They think the 18-point directive issued by the government on Monday is not enough as the coronavirus situation is going from bad to worse with both high infection and mortality rates in the country.
The experts warned that Bangladesh may experience an ‘explosive’ Covid situation in the coming months, breaking down the already overwhelmed medical system, if unnecessary public movements and mass gatherings cannot be controlled with the strict enforcement of laws.
They also suggested ramping up contact tracing, mass testing, expanding ICU capacity and ensuring necessary treatment facilities and equipment in every hospital, including upazila health complexes, since the Directorate General of Health Services (DGHS) has identified 31 districts as risky for the virus outbreak with a high infection rate.
Directives not matching with ground realities
Public health expert MH Chowdhury (Lenin), chairman of the medicine department at Health and Hope Hospital, the government’s directives are inconsistent with the coronavirus transmission pace.
“When it’s necessary to stop all the social and political gatherings right now, it was said to be discouraged in the directives. When a nighttime curfew should be enforced from 6pm, people are only asked not to come out of their homes unnecessarily. The shopping malls should be allowed to remain open for at best six hours on a limited scale, but the government said both sellers and buyers in shopping malls must follow the health rules,” he said.

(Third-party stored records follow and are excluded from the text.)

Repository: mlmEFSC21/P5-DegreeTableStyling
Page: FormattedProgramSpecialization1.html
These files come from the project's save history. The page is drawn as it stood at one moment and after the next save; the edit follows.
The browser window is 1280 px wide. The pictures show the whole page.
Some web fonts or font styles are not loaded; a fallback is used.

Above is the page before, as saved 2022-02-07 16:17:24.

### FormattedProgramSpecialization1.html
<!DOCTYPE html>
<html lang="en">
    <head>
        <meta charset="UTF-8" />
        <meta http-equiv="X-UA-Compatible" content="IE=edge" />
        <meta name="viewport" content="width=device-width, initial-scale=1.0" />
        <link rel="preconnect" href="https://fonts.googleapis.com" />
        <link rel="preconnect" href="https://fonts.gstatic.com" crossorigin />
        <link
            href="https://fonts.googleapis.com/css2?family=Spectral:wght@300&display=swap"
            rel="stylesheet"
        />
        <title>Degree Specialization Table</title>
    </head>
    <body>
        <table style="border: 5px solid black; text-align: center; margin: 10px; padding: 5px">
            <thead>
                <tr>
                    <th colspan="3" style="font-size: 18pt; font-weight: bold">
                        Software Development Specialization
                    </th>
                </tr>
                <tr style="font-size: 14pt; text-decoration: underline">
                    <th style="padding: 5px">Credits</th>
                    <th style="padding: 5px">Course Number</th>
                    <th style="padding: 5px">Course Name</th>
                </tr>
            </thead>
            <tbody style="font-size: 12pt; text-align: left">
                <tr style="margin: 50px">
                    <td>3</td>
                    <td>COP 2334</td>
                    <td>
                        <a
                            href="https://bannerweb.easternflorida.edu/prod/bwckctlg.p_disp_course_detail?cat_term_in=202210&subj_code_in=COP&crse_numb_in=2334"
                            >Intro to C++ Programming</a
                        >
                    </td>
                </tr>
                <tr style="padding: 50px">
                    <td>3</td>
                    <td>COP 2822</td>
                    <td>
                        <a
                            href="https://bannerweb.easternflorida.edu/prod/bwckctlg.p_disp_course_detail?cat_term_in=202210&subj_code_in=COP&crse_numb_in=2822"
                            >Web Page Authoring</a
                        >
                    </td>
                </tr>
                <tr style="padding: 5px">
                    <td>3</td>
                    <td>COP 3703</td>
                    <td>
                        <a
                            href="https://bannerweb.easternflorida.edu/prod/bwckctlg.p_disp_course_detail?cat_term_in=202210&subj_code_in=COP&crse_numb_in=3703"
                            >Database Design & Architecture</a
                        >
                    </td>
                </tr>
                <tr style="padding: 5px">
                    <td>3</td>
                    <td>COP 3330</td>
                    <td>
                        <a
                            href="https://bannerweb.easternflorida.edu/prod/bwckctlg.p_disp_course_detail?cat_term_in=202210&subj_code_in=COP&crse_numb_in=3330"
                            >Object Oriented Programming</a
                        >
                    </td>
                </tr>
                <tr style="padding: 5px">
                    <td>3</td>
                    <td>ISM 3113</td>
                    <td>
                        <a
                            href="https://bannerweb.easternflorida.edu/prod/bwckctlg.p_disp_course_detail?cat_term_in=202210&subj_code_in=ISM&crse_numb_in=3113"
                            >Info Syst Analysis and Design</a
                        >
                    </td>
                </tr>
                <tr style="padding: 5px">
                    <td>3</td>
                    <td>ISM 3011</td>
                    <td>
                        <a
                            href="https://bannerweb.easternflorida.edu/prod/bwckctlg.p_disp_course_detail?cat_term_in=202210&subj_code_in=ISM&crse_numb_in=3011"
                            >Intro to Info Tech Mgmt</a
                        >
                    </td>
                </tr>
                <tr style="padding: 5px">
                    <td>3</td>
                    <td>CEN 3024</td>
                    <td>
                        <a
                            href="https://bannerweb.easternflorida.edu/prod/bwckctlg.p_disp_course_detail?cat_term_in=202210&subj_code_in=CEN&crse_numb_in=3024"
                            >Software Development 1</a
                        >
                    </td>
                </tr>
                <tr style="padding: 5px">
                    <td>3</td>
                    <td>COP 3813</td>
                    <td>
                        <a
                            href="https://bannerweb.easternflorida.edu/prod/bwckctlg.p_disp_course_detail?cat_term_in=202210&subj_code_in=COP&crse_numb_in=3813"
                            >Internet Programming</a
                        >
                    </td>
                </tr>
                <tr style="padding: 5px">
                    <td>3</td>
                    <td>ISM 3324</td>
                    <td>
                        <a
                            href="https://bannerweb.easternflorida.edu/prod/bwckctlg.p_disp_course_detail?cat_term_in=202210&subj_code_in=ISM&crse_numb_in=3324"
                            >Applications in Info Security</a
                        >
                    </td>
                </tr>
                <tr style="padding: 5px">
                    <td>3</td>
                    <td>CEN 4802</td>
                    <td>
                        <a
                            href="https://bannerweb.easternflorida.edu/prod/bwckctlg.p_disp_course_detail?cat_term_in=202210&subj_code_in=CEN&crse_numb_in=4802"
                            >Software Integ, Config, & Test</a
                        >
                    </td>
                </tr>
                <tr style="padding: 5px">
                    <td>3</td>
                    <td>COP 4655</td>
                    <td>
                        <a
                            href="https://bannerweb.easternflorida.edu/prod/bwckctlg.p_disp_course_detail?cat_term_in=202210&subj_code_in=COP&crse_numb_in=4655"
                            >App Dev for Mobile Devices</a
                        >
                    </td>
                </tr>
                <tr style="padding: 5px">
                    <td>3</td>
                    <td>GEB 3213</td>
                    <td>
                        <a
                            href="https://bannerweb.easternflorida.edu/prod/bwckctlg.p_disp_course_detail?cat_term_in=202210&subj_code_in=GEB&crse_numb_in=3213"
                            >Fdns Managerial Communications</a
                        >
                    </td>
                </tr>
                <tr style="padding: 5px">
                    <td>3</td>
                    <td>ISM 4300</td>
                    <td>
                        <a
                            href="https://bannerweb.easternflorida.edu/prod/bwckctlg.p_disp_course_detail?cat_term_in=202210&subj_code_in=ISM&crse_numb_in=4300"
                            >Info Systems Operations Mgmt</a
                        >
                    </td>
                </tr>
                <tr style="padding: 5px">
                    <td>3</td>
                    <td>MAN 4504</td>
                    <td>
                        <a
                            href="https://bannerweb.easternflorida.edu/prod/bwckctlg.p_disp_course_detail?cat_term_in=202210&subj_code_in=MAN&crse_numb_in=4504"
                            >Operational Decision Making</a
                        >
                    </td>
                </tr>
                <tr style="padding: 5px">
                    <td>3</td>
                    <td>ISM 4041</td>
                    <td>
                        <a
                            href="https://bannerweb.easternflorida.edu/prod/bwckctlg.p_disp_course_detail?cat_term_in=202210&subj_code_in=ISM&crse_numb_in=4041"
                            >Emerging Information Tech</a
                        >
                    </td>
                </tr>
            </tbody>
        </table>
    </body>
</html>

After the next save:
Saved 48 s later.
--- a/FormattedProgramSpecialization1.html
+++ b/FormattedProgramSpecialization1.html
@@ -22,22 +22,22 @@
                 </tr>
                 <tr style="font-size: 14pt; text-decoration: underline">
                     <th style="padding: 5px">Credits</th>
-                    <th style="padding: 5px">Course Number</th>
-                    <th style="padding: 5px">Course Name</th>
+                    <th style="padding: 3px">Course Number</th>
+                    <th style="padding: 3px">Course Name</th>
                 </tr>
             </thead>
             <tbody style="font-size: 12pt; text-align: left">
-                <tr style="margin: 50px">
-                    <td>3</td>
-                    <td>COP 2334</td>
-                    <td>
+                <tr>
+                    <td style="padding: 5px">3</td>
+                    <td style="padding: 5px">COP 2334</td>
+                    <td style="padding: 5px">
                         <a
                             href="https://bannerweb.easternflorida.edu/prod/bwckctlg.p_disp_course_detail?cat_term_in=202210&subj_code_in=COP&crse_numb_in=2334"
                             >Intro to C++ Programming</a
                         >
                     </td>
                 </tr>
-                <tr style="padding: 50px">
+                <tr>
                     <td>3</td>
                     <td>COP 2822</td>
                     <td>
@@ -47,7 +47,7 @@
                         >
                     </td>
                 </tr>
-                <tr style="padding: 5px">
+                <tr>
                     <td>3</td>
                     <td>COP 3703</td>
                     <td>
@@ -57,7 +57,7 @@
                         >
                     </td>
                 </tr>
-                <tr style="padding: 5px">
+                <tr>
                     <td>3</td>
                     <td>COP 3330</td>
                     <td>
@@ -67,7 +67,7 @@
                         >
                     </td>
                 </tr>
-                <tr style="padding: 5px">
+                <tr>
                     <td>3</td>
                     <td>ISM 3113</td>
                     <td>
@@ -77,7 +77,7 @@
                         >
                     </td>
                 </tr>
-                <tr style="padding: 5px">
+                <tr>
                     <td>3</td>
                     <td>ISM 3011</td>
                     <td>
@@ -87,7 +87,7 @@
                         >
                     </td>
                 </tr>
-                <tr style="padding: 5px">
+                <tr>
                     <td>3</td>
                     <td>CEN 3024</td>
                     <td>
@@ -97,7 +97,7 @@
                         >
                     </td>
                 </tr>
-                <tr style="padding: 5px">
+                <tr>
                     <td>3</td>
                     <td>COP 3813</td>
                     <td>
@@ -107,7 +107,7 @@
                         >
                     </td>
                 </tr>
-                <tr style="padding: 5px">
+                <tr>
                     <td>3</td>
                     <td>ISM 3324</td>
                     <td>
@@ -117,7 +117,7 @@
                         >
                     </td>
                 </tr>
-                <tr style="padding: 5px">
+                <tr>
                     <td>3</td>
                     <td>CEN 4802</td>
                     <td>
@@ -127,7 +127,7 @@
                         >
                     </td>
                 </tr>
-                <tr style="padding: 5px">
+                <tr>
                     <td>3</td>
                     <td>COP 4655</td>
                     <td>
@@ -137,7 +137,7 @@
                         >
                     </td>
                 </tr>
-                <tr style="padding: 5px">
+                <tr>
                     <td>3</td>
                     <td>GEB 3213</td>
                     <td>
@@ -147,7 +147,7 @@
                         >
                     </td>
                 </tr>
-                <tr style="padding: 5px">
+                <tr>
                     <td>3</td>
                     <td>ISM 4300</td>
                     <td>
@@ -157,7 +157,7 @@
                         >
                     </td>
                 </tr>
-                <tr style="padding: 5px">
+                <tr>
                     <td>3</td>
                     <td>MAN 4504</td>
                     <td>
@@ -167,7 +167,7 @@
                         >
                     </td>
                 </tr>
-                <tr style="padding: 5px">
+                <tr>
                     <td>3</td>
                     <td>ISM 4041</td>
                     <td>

MH Chowdhury said all types of mass gatherings should be controlled strictly, but the government asked to hold public exams maintaining health hygiene rules, which is not possible.
“People are discouraged to go to tourist and recreation spots, movie houses and theatres, and all kinds of fairs. But the Ekushey Book Fair is going on in full swing,” he pointed out.
Dr Lenin said the government has instructed all to maintain health safety rules in public transport, but people do not do that for lack of monitoring. “Strong enforcement of law is necessary to force people to abide by those rules.”
Dr Be-Nazir Ahmed, former director (disease control) of the DGHS, said, “The directives are not time-befitting and consistent with the current pandemic situation. “These instructions should have been given at least one month back when the virus cases started surging.”
Dr Be-Nazir said when elections can be held amid such a situation how the government can ask people not to arrange social programmes and mass gatherings.
Also read: Covid-19: Bangladesh’s caseload now 529,031, fatalities 7,942